  3. Gender differences – women generally are seen as better communicators of and more interested in intimate information, therefore intimate self-disclosures by males may be seen as less appropriate than those by females. Alternatively, self-disclosure by a male may be seen as very rewarding by a female, as it indicates he especially wants to disclose personal information to her. Males, meanwhile, may not be used to and thus feel threatened by females self-disclosing intimate details to them.
  4. Content of the disclosure – although generally intimate disclosures are seen favourably, disclosure of highly intimate information may be seen as inappropriate and as violating social norms, especially if a relationship is in its early stages. This could decrease attraction, as the recipient of the information may feel threatened and unsure of how to respond.

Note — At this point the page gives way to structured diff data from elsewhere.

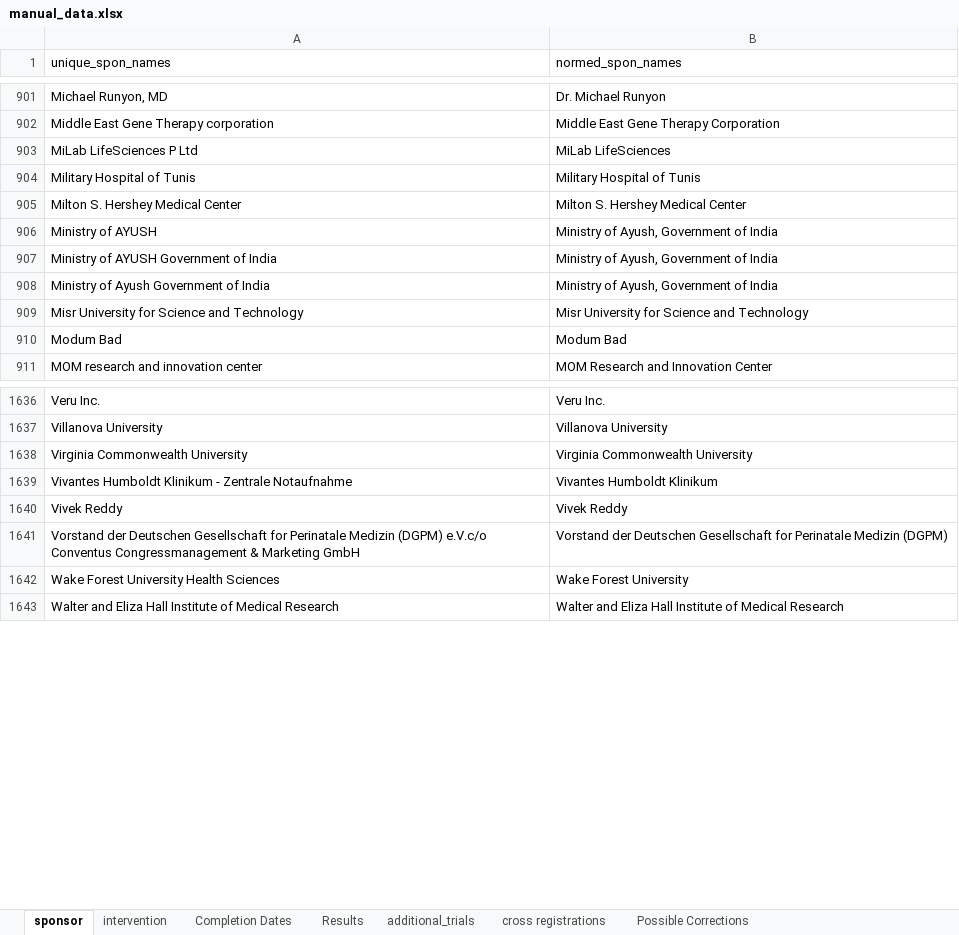
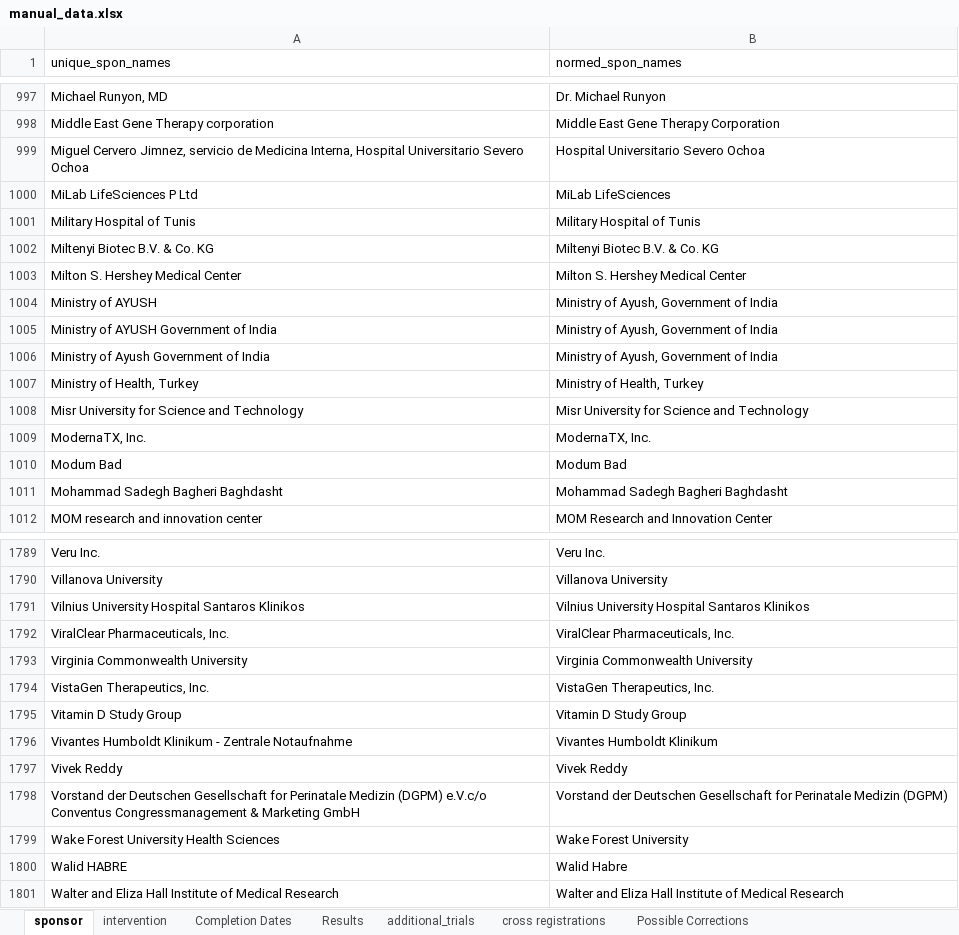
Before and after one commit to ebmdatalab/covid_trials_tracker-covid, an Excel workbook: notebooks/manual_data.xlsx, sheet sponsor, drawn as a sheet; only a part is shown, gaps mark what is left out; values as stored, in another font and other column widths than the file's, no borders; the diff covers the shown part only; the diff names each change by its address in the sheet, - before the commit and + after, or states it on an @@ line.

```diff
--- a/notebooks/manual_data.xlsx (sheet sponsor)
+++ b/notebooks/manual_data.xlsx (sheet sponsor)
+row 999: Miguel Cervero Jimnez, servicio de Medicina Interna, Hospital Universitario Severo Ochoa | Hospital Universitario Severo Ochoa
+row 1002: Miltenyi Biotec B.V. & Co. KG | Miltenyi Biotec B.V. & Co. KG
+row 1007: Ministry of Health, Turkey | Ministry of Health, Turkey
+row 1009: ModernaTX, Inc. | ModernaTX, Inc.
+row 1011: Mohammad Sadegh Bagheri Baghdasht | Mohammad Sadegh Bagheri Baghdasht
+row 1791: Vilnius University Hospital Santaros Klinikos | Vilnius University Hospital Santaros Klinikos
+row 1792: ViralClear Pharmaceuticals, Inc. | ViralClear Pharmaceuticals, Inc.
+row 1794: VistaGen Therapeutics, Inc. | VistaGen Therapeutics, Inc.
+row 1795: Vitamin D Study Group | Vitamin D Study Group
+row 1800: Walid HABRE | Walid Habre
```
Also changed, not shown: 152 added rows and 3 edited cells elsewhere in this sheet, sheet intervention, sheet Completion Dates, sheet Results, sheet cross registrations, sheet additional_trials, 21 other files.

Therefore attraction is generally weaker when self-disclosure is of low intimacy or high intimacy and stronger when self-disclosure is of moderate intimacy.


Altman & Taylor (1973) reported that disclosing personal information in the initial stages of a relationship, such as at first encounter, was inappropriate and did not enhance attraction, as it suggested the disclosing person was maladjusted and less likeable.  This was supported by Derlega & Grzelak (1979), who found that individuals who violated social rules by revealing over-intimate personal information were viewed unfavorably. 

Kleinke (1979) found that individuals who were perceived as being selective about who they disclosed personal information to were seen as more attractive, as the recipients of the information felt specially chosen, supporting the idea that attribution for disclosure is an important factor in self disclosure. This was supported by Wortman et al (1976), who reported that when individuals believed they had been specially selected for intimate disclosure, they felt trusted and admired and thus rated the person disclosing favorably.

Collins & Miller (1994) performed a meta- analysis to find that individuals who gave intimate self-disclosure are more attractive than those who give less intimate self-disclosures and that people disclose more to those they are attracted to. Individuals also had increased attraction to those they self-disclosed to, supporting the importance of self-disclosure as a factor affecting attraction. 


  • Much of the research into self-disclosure does not distinguish between friendship/ companionship and romantic relationships, making it difficult to assess the role of self-disclosure solely in romantic relationships. Also research that does focus on romantic relationships often does not distinguish between different types, for example relationships that are high in passion, high in intimacy, high in commitment, etc. It may be that self-disclosure makes people more attractive mainly in relationships higher in intimacy.
  • It is unlikely that attractiveness of a potential partner would be reliant purely on the level/ type of self-disclosure that an individual makes. More likely is that self-disclosure would interact with other considerations, such as level of physical attractiveness, similarity of interests/ attitudes etc.
  • An important factor in whether self-disclosure increases the attractiveness of potential partners is that of personality. Individuals who self-disclosure intimate information about what is seen as their normal level of disclosure may be viewed as attractive, as it would be more rewarding to the recipient, who would view themselves as having been especially selected to receive such information. The personality of recipients may be important too; different individuals would have different needs for levels of intimacy in relationships and this would affect how attractive they would find intimate self-disclosures.